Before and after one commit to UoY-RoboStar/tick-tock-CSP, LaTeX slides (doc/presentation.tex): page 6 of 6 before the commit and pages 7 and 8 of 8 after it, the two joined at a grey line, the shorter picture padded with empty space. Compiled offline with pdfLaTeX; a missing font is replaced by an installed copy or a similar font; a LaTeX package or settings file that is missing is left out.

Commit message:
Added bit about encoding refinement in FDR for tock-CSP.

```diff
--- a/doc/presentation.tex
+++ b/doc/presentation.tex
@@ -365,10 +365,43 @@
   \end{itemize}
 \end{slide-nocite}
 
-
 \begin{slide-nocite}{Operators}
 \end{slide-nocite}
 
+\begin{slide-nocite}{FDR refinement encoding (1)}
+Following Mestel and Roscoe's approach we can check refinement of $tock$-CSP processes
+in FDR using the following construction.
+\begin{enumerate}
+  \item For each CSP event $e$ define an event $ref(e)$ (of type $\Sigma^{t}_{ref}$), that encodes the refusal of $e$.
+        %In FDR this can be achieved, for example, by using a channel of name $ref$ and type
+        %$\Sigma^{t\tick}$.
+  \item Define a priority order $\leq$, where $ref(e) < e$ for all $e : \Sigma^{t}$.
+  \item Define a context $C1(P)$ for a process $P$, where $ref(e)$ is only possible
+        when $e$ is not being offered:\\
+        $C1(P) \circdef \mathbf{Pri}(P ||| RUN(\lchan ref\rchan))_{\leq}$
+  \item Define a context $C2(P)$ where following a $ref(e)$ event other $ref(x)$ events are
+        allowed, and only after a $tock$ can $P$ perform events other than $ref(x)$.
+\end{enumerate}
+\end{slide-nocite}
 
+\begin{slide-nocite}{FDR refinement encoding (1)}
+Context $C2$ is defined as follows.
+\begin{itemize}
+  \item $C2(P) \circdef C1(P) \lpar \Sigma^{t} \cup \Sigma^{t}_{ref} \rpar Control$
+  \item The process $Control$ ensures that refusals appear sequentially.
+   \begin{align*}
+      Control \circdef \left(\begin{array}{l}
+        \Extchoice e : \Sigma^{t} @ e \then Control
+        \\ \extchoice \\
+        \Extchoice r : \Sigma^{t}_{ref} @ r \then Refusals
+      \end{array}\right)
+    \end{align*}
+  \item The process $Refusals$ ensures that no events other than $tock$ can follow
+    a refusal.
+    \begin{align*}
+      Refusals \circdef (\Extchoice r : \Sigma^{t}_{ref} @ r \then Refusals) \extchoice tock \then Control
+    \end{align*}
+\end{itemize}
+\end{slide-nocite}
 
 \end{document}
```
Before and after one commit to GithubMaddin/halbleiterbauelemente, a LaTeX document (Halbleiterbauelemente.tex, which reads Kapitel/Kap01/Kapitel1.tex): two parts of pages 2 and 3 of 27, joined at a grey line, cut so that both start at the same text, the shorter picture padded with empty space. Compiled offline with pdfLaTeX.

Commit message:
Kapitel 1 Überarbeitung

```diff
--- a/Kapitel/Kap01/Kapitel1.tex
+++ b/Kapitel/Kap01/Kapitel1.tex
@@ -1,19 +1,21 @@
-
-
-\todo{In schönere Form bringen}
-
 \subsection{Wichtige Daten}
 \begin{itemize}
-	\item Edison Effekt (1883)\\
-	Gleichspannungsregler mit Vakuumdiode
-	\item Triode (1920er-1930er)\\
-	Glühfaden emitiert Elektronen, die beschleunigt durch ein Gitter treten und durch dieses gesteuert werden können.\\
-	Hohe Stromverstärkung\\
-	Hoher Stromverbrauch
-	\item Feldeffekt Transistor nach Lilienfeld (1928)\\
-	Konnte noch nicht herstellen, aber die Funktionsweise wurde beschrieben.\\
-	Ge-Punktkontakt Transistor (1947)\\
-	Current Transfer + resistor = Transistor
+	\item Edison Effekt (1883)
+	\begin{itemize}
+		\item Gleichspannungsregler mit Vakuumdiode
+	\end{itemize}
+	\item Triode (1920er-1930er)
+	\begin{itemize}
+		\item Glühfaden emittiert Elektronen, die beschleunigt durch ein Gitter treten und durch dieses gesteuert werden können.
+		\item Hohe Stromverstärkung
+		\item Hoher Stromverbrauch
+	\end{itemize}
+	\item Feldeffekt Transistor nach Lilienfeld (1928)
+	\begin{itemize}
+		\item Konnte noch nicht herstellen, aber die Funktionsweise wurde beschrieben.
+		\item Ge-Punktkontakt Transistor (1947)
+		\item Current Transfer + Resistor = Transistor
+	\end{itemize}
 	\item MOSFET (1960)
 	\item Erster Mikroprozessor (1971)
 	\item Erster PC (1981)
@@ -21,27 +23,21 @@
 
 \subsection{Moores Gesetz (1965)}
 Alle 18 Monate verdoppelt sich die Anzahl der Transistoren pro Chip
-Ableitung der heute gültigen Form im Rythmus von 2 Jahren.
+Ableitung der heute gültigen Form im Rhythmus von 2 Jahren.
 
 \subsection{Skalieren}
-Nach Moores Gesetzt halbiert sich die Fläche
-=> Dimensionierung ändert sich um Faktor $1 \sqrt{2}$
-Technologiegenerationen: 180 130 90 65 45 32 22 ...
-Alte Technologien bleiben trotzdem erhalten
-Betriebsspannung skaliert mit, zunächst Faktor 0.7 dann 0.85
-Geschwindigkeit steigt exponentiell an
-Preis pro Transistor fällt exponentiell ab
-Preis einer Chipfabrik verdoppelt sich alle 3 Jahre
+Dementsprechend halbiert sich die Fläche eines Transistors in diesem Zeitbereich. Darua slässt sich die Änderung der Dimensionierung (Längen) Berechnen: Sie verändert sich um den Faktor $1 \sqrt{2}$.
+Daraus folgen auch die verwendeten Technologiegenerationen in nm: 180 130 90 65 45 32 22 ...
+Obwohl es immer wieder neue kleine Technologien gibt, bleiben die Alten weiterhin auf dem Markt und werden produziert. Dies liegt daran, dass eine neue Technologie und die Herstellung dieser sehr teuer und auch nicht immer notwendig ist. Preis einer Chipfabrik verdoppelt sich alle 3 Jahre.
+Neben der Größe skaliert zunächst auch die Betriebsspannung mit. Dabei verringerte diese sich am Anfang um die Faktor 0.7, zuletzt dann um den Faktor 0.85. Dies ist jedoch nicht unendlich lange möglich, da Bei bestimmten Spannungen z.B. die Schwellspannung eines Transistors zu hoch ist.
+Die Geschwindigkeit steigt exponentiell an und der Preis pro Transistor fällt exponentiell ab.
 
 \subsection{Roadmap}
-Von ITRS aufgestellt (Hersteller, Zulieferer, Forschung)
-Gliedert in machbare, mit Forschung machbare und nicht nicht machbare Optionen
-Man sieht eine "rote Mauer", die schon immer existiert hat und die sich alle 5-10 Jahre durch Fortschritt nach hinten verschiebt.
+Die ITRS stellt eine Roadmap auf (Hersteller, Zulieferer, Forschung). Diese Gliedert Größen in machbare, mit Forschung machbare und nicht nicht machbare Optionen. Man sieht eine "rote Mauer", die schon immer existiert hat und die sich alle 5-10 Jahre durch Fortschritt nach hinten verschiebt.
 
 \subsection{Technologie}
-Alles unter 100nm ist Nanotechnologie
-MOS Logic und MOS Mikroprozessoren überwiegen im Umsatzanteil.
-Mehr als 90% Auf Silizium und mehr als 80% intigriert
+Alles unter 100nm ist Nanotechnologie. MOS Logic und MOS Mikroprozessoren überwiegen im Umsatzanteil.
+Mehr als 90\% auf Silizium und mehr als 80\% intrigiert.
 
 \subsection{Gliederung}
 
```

********

### Assignment
Please return each line of the data above in which the word "Punktkontakt" occurs.

### Solution to this exercise
-	Ge-Punktkontakt Transistor (1947)\\
+		\item Ge-Punktkontakt Transistor (1947)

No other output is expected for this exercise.